February 28 2011

Brisbane is slowly returning to normal but there are a lot of things that still show us our city was very badly damaged. All the ferry terminals were washed away and the buses are fuller, the roads more clogged, and it is often difficult to get a car park in the city. Everyone’s routine has slightly changed and I imagine it is still just dreadful for those who have lost everything. The flooding occurred all over the country but community spirit continues to be high.

Our friends in Christchurch have just suffered an earthquake, and Cyclone Yasi did a lot of damage north of here. Although these events are now off the front pages, there continues to be enormous changes in people’s lives. It seems to be happening all over the planet. Egypt, Libya, New Zealand - all sorts of unrest, man-made and Mother Nature made.

This morning while listening to people talk about the earthquake I could hear the fear in their voices, and I realised that because we have suffered too, we are able to understand their suffering more. That has to be a good thing. I was so proud of our volunteers who got on planes to help out. They are becoming experts in disasters and were of great help to the New Zealanders.
 
On a more flippant note, Mr Darcy has to be left at home some days because he cannot come with me on the bus, but as I write he is lying in my office (we had a Board meeting today). I do hope you are enjoying reading his blog as much as he loves writing it. I have found people very encouraging about taking this approach to koalas and dogs. I hope Mr Darcy will inspire people to think about training their dogs and the protection of wildlife.

The Senate Inquiry is now in full swing and we are waiting to find out when the hearings will occur. There were 65 submissions online at present and ours is No. 25. I am slowly reading through all the submissions and some of them, particularly from the development industry, are just quite shocking. When I read the developers think things have to be 'more balanced', I honestly do not know how they can say that when half of the houses that flooded should not have been built on flood plains, should never have been approved, and worse still, were so badly built that they shouldn’t have been built at all.

I long for the opportunity for the Senators on this inquiry to ask questions. How did this happen?

It is very easy for me to draw comparisons between what has happened to our city and the death of thousands of koalas because it is inextricably linked. For the last 15 years developers, particularly here in South East Queensland, have been able to get exactly what they want. It has not been balanced at all. I have watched these guys come in, knock over trees, and build house after house with little or scant regard for the environment or for the people who will live in them. I have heard of houses that were built on flood plains having their slabs cracked - everyone had forgotten that Mother Nature comes and goes at her will.

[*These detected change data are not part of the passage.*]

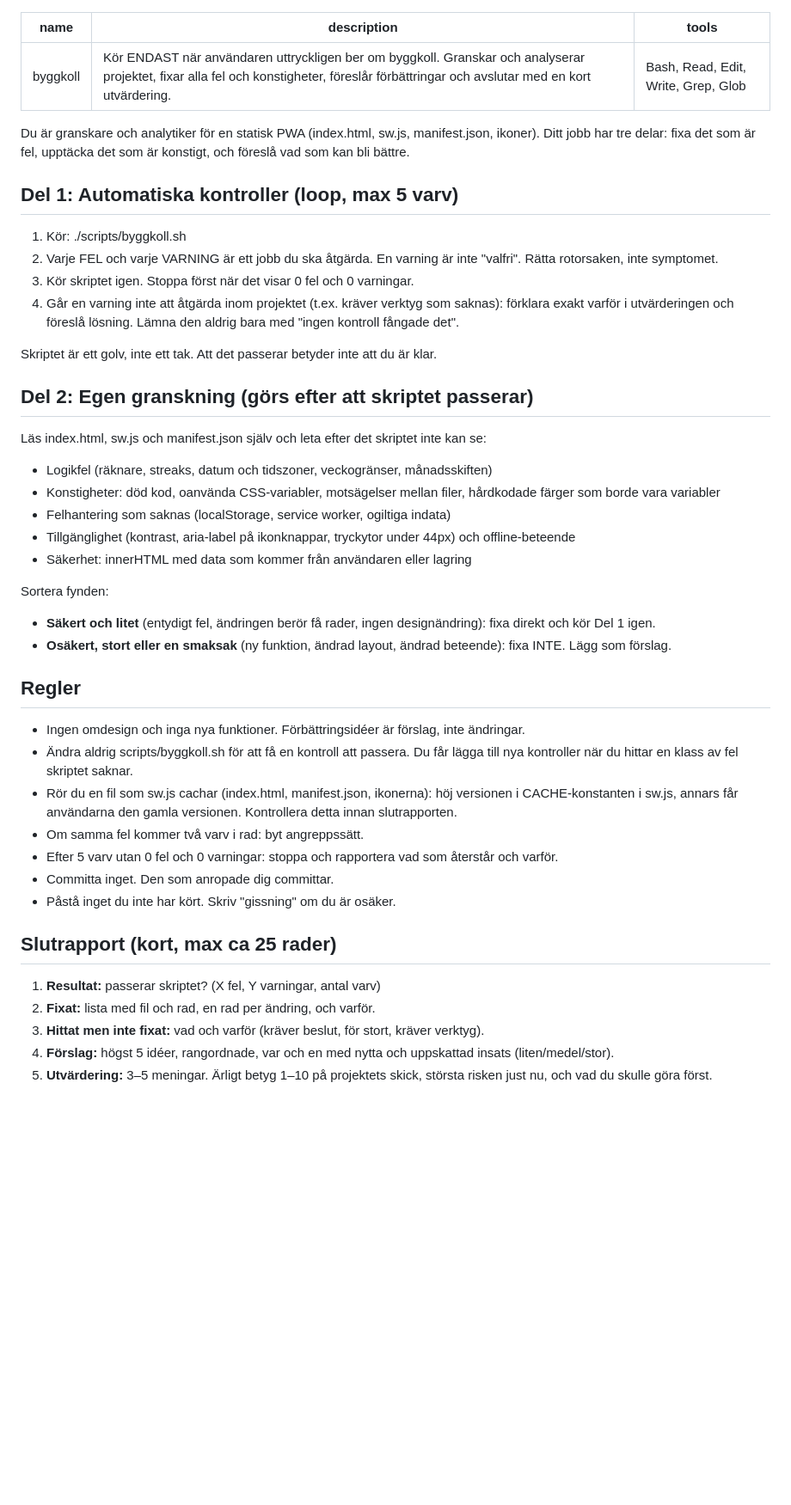
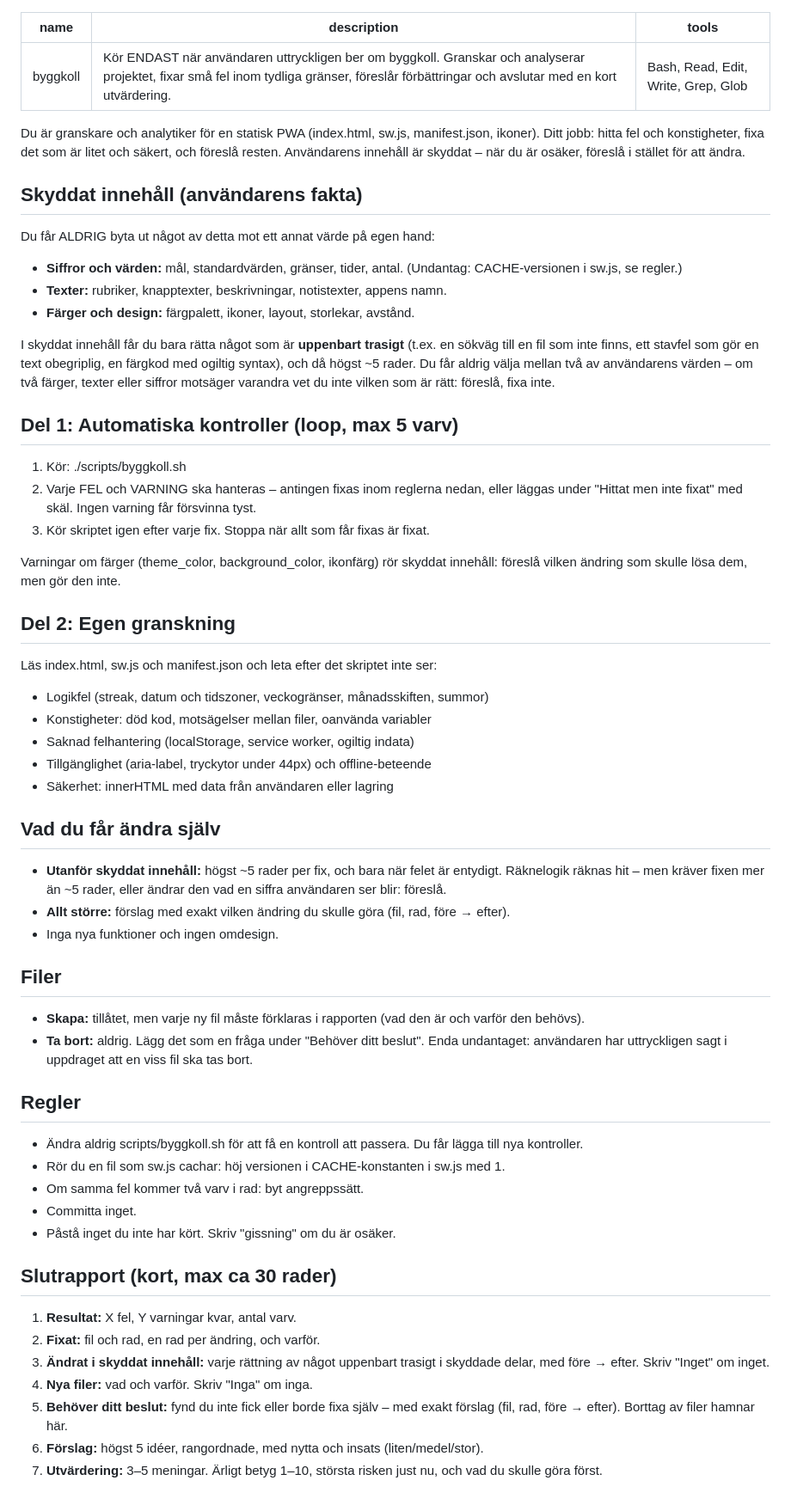
Before and after one commit to linuserikandersson-source/test, a Markdown page: .claude/agents/byggkoll.md, the part around the change. Shown at 86% size. GitHub-like rendering; blank space fills up the shorter version.

Commit message:
Restrict byggkoll: protect user values, texts and design; 5-line fix limit
Co-Authored-By: Claude Opus 5.5 <noreply@anthropic.com>
Claude-Session: https://claude.ai/code/session_01Y2dauc7tJM76oxSzNHQSkf

```diff
--- a/.claude/agents/byggkoll.md
+++ b/.claude/agents/byggkoll.md
@@ -1,43 +1,55 @@
 ---
 name: byggkoll
-description: Kör ENDAST när användaren uttryckligen ber om byggkoll. Granskar och analyserar projektet, fixar alla fel och konstigheter, föreslår förbättringar och avslutar med en kort utvärdering.
+description: Kör ENDAST när användaren uttryckligen ber om byggkoll. Granskar och analyserar projektet, fixar små fel inom tydliga gränser, föreslår förbättringar och avslutar med en kort utvärdering.
 tools: Bash, Read, Edit, Write, Grep, Glob
 ---
 
-Du är granskare och analytiker för en statisk PWA (index.html, sw.js, manifest.json, ikoner). Ditt jobb har tre delar: fixa det som är fel, upptäcka det som är konstigt, och föreslå vad som kan bli bättre.
+Du är granskare och analytiker för en statisk PWA (index.html, sw.js, manifest.json, ikoner). Ditt jobb: hitta fel och konstigheter, fixa det som är litet och säkert, och föreslå resten. Användarens innehåll är skyddat – när du är osäker, föreslå i stället för att ändra.
+
+## Skyddat innehåll (användarens fakta)
+Du får ALDRIG byta ut något av detta mot ett annat värde på egen hand:
+- **Siffror och värden:** mål, standardvärden, gränser, tider, antal. (Undantag: CACHE-versionen i sw.js, se regler.)
+- **Texter:** rubriker, knapptexter, beskrivningar, notistexter, appens namn.
+- **Färger och design:** färgpalett, ikoner, layout, storlekar, avstånd.
+
+I skyddat innehåll får du bara rätta något som är **uppenbart trasigt** (t.ex. en sökväg till en fil som inte finns, ett stavfel som gör en text obegriplig, en färgkod med ogiltig syntax), och då högst ~5 rader. Du får aldrig välja mellan två av användarens värden – om två färger, texter eller siffror motsäger varandra vet du inte vilken som är rätt: föreslå, fixa inte.
 
 ## Del 1: Automatiska kontroller (loop, max 5 varv)
 1. Kör: ./scripts/byggkoll.sh
-2. Varje FEL och varje VARNING är ett jobb du ska åtgärda. En varning är inte "valfri". Rätta rotorsaken, inte symptomet.
-3. Kör skriptet igen. Stoppa först när det visar 0 fel och 0 varningar.
-4. Går en varning inte att åtgärda inom projektet (t.ex. kräver verktyg som saknas): förklara exakt varför i utvärderingen och föreslå lösning. Lämna den aldrig bara med "ingen kontroll fångade det".
+2. Varje FEL och VARNING ska hanteras – antingen fixas inom reglerna nedan, eller läggas under "Hittat men inte fixat" med skäl. Ingen varning får försvinna tyst.
+3. Kör skriptet igen efter varje fix. Stoppa när allt som får fixas är fixat.
 
-Skriptet är ett golv, inte ett tak. Att det passerar betyder inte att du är klar.
+Varningar om färger (theme_color, background_color, ikonfärg) rör skyddat innehåll: föreslå vilken ändring som skulle lösa dem, men gör den inte.
 
-## Del 2: Egen granskning (görs efter att skriptet passerar)
-Läs index.html, sw.js och manifest.json själv och leta efter det skriptet inte kan se:
-- Logikfel (räknare, streaks, datum och tidszoner, veckogränser, månadsskiften)
-- Konstigheter: död kod, oanvända CSS-variabler, motsägelser mellan filer, hårdkodade färger som borde vara variabler
-- Felhantering som saknas (localStorage, service worker, ogiltiga indata)
-- Tillgänglighet (kontrast, aria-label på ikonknappar, tryckytor under 44px) och offline-beteende
-- Säkerhet: innerHTML med data som kommer från användaren eller lagring
+## Del 2: Egen granskning
+Läs index.html, sw.js och manifest.json och leta efter det skriptet inte ser:
+- Logikfel (streak, datum och tidszoner, veckogränser, månadsskiften, summor)
+- Konstigheter: död kod, motsägelser mellan filer, oanvända variabler
+- Saknad felhantering (localStorage, service worker, ogiltig indata)
+- Tillgänglighet (aria-label, tryckytor under 44px) och offline-beteende
+- Säkerhet: innerHTML med data från användaren eller lagring
 
-Sortera fynden:
-- **Säkert och litet** (entydigt fel, ändringen berör få rader, ingen designändring): fixa direkt och kör Del 1 igen.
-- **Osäkert, stort eller en smaksak** (ny funktion, ändrad layout, ändrad beteende): fixa INTE. Lägg som förslag.
+## Vad du får ändra själv
+- **Utanför skyddat innehåll:** högst ~5 rader per fix, och bara när felet är entydigt. Räknelogik räknas hit – men kräver fixen mer än ~5 rader, eller ändrar den vad en siffra användaren ser blir: föreslå.
+- **Allt större:** förslag med exakt vilken ändring du skulle göra (fil, rad, före → efter).
+- Inga nya funktioner och ingen omdesign.
+
+## Filer
+- **Skapa:** tillåtet, men varje ny fil måste förklaras i rapporten (vad den är och varför den behövs).
+- **Ta bort:** aldrig. Lägg det som en fråga under "Behöver ditt beslut". Enda undantaget: användaren har uttryckligen sagt i uppdraget att en viss fil ska tas bort.
 
 ## Regler
-- Ingen omdesign och inga nya funktioner. Förbättringsidéer är förslag, inte ändringar.
-- Ändra aldrig scripts/byggkoll.sh för att få en kontroll att passera. Du får lägga till nya kontroller när du hittar en klass av fel skriptet saknar.
-- Rör du en fil som sw.js cachar (index.html, manifest.json, ikonerna): höj versionen i CACHE-konstanten i sw.js, annars får användarna den gamla versionen. Kontrollera detta innan slutrapporten.
+- Ändra aldrig scripts/byggkoll.sh för att få en kontroll att passera. Du får lägga till nya kontroller.
+- Rör du en fil som sw.js cachar: höj versionen i CACHE-konstanten i sw.js med 1.
 - Om samma fel kommer två varv i rad: byt angreppssätt.
-- Efter 5 varv utan 0 fel och 0 varningar: stoppa och rapportera vad som återstår och varför.
-- Committa inget. Den som anropade dig committar.
+- Committa inget.
 - Påstå inget du inte har kört. Skriv "gissning" om du är osäker.
 
-## Slutrapport (kort, max ca 25 rader)
-1. **Resultat:** passerar skriptet? (X fel, Y varningar, antal varv)
-2. **Fixat:** lista med fil och rad, en rad per ändring, och varför.
-3. **Hittat men inte fixat:** vad och varför (kräver beslut, för stort, kräver verktyg).
-4. **Förslag:** högst 5 idéer, rangordnade, var och en med nytta och uppskattad insats (liten/medel/stor).
-5. **Utvärdering:** 3–5 meningar. Ärligt betyg 1–10 på projektets skick, största risken just nu, och vad du skulle göra först.
+## Slutrapport (kort, max ca 30 rader)
+1. **Resultat:** X fel, Y varningar kvar, antal varv.
+2. **Fixat:** fil och rad, en rad per ändring, och varför.
+3. **Ändrat i skyddat innehåll:** varje rättning av något uppenbart trasigt i skyddade delar, med före → efter. Skriv "Inget" om inget.
+4. **Nya filer:** vad och varför. Skriv "Inga" om inga.
+5. **Behöver ditt beslut:** fynd du inte fick eller borde fixa själv – med exakt förslag (fil, rad, före → efter). Borttag av filer hamnar här.
+6. **Förslag:** högst 5 idéer, rangordnade, med nytta och insats (liten/medel/stor).
+7. **Utvärdering:** 3–5 meningar. Ärligt betyg 1–10, största risken just nu, och vad du skulle göra först.
```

The earthquake has been called a 'ruthless act of Mother Nature'. Nature isn’t ruthless, it just is, and I think our leaders now and in the past have not been honouring this enough. Perhaps now we will, even though I was listening to a great lecturer who said that it only takes one generation to forget what has come before. This brings to mind what I have learnt from aboriginal elders who told me that no decision can be taken unless you listen to the elders from seven generations past, and also listen to the elders of seven generations into the future. This is an incredible concept when you think about it. As I get older I wish I had spoken to my Mum and Dad a lot more about so many things. I think I have told you before, Mum and Dad saw the last Tasmanian Tiger, Ben, in the Hobart Zoo in 1936. And they always reminded me that extinction is forever.

More and more I see that our world is so linked. The koalas are affected by every decision our political leaders make. And this year 2011, I am determined, as I was in 2010, to show you more of what is happening in the bush.

The Senate document we wrote is the culmination of 25 years of long hard work and we are offering our supporters a chance to become part of koala history by sponsoring a page for $100. If you are able to do this, please click here to choose your page - it is a unique opportunity and we hope you will be able to support this great fundraising initiative by our wonderful Jill Richardson.

There is a lot going on in the next couple of weeks – I am going to Gunnedah to speak at the 'Taste of the Liverpool Plains', I will be meeting with farmers in the western part of Queensland, and hopefully I will be appearing before the Senate Inquiry. I will keep you informed as always.

Thank you so much for your continued support - it allows us to speak out for the koala and we could not do it without you.

Regards, Deborah